Assigned task: Some lines in the listing below may include the string "matches". How many are there? Give only the number.

..........

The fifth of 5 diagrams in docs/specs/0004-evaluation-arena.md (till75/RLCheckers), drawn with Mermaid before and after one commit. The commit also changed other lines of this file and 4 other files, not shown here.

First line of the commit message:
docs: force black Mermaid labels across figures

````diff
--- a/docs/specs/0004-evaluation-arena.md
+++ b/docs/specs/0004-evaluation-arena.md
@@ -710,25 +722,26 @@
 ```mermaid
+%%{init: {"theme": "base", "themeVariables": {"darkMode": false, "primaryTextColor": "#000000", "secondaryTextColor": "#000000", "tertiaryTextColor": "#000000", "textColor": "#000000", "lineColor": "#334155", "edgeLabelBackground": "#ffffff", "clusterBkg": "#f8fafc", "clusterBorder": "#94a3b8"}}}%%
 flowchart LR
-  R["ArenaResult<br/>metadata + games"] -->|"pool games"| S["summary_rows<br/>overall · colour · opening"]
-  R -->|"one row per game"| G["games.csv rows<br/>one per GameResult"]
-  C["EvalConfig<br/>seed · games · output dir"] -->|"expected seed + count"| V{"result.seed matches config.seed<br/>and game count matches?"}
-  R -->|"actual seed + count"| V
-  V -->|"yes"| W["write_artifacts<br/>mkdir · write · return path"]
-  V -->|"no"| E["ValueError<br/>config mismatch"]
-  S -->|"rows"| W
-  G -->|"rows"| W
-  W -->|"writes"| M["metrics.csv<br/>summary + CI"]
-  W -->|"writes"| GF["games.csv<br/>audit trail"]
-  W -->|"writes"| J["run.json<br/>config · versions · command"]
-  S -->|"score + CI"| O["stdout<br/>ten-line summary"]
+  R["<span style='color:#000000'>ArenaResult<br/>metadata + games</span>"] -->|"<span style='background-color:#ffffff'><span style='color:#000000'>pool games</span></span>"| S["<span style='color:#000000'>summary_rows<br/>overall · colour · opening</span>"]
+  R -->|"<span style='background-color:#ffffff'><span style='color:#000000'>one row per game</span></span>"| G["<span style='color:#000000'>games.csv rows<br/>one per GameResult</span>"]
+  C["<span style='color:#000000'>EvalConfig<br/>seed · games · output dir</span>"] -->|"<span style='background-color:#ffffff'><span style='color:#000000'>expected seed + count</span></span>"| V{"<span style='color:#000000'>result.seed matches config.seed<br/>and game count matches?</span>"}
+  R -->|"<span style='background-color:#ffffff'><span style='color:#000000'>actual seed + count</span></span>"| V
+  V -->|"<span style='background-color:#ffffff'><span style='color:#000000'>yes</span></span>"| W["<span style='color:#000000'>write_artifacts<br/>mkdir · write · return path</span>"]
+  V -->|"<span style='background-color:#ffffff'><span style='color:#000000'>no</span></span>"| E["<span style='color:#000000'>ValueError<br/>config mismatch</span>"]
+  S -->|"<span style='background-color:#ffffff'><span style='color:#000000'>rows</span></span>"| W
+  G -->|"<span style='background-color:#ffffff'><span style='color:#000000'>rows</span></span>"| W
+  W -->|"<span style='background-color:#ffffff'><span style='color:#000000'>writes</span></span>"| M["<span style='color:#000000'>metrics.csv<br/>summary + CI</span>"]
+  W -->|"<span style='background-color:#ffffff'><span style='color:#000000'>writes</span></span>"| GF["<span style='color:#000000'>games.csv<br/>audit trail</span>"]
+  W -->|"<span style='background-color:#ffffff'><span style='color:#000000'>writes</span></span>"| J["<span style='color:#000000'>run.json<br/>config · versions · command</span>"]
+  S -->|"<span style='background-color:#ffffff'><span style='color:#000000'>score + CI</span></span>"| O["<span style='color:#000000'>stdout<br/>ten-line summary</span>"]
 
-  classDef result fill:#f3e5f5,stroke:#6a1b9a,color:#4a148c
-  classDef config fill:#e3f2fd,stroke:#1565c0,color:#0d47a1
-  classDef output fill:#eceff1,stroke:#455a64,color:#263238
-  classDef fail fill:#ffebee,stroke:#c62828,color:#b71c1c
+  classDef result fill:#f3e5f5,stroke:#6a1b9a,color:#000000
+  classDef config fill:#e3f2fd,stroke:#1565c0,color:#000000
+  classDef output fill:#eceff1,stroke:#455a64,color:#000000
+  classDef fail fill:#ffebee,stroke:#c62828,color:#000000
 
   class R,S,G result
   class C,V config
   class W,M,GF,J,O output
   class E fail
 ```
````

..........

Written solution: 2